> _Prompt_:
Where in the material does the word "chatbota" appear? Copy each line that has it.

> _Material provided_:
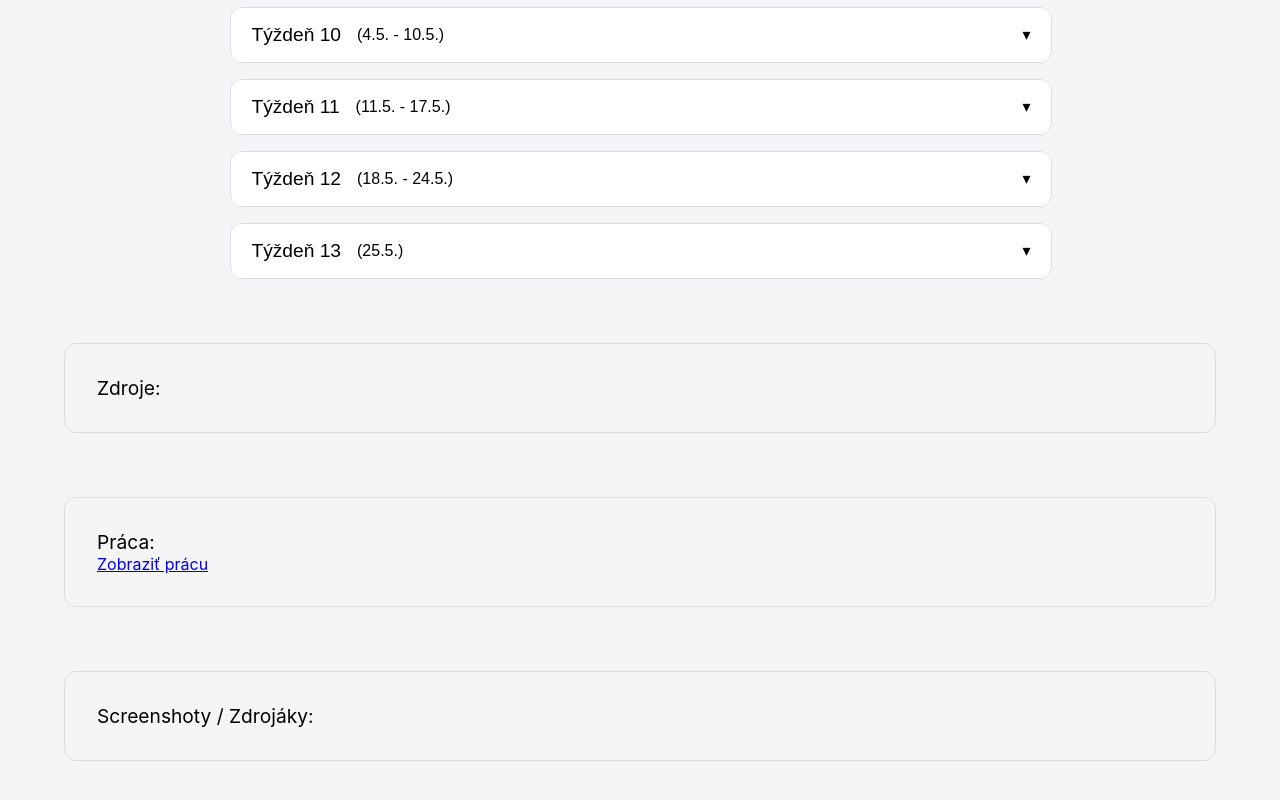
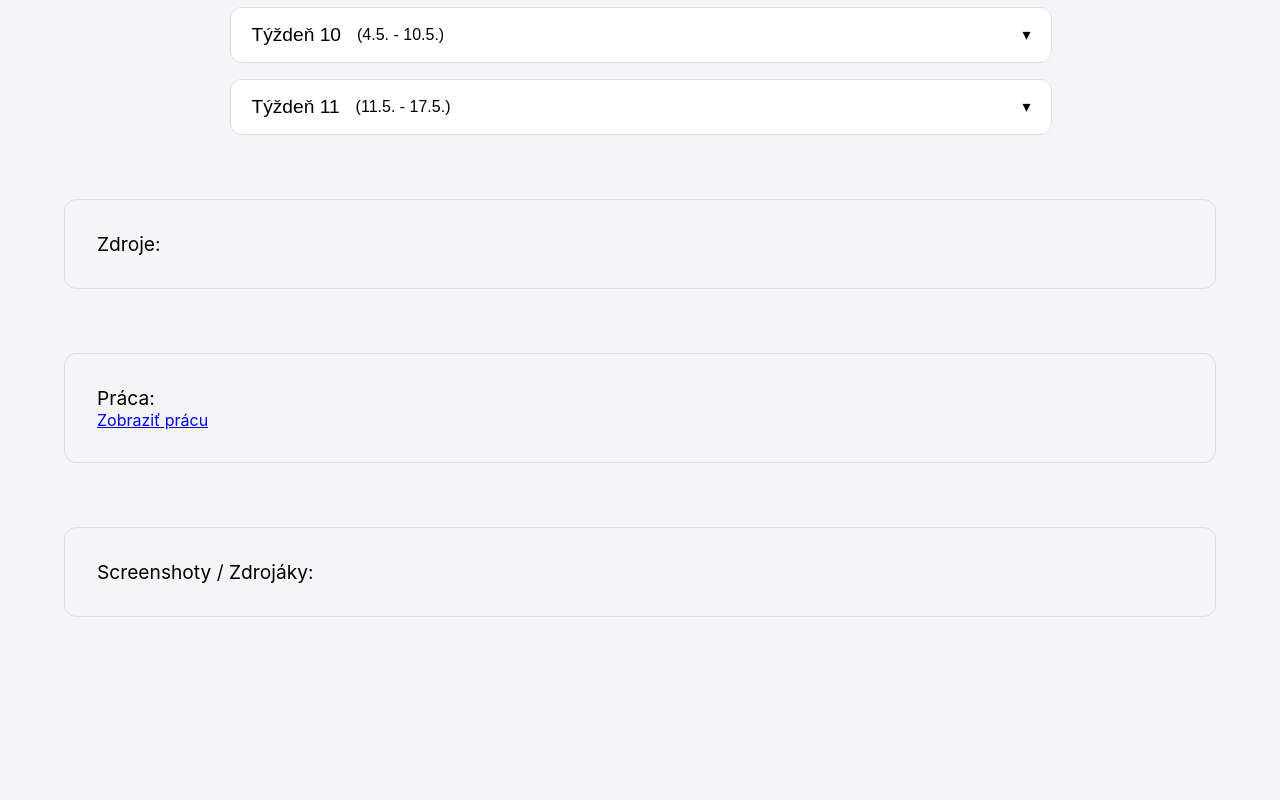
Before and after one commit to MatusSL/Bachelors-Website, a React (Vite) app: page / in a window 1280 px wide. Shown: the part 1609-2409 px from the top of the page. After the commit the page ends 2290 px from the top, so only its background shows below. Built offline with nearby package versions, Linux system fonts and the light colour scheme.

Commit message:
weekly report

```diff
--- a/src/config.ts
+++ b/src/config.ts
@@ -41,28 +41,18 @@ export const weeeklyReports = [
   },
   {
     id: 9,
-    text: "",
+    text: "Pokračovanie vo vývoji chatbota",
     date: "(27.4. - 3.5.)",
   },
   {
     id: 10,
-    text: "",
+    text: "Testovanie a ladenie chatbota, aby sa zabezpečila jeho správna funkčnosť a použiteľnosť.",
     date: "(4.5. - 10.5.)",
   },
   {
     id: 11,
-    text: "",
+    text: "Testovanie externými testermi a získavanie spätnej väzby na zlepšenie funkčnosti a použiteľnosti chatbota.",
     date: "(11.5. - 17.5.)",
-  },
-  {
-    id: 12,
-    text: "",
-    date: "(18.5. - 24.5.)",
-  },
-  {
-    id: 13,
-    text: "",
-    date: "(25.5.)",
   },
 ];
 
```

> _Response area_:
+    text: "Pokračovanie vo vývoji chatbota",
+    text: "Testovanie a ladenie chatbota, aby sa zabezpečila jeho správna funkčnosť a použiteľnosť.",
+    text: "Testovanie externými testermi a získavanie spätnej väzby na zlepšenie funkčnosti a použiteľnosti chatbota.",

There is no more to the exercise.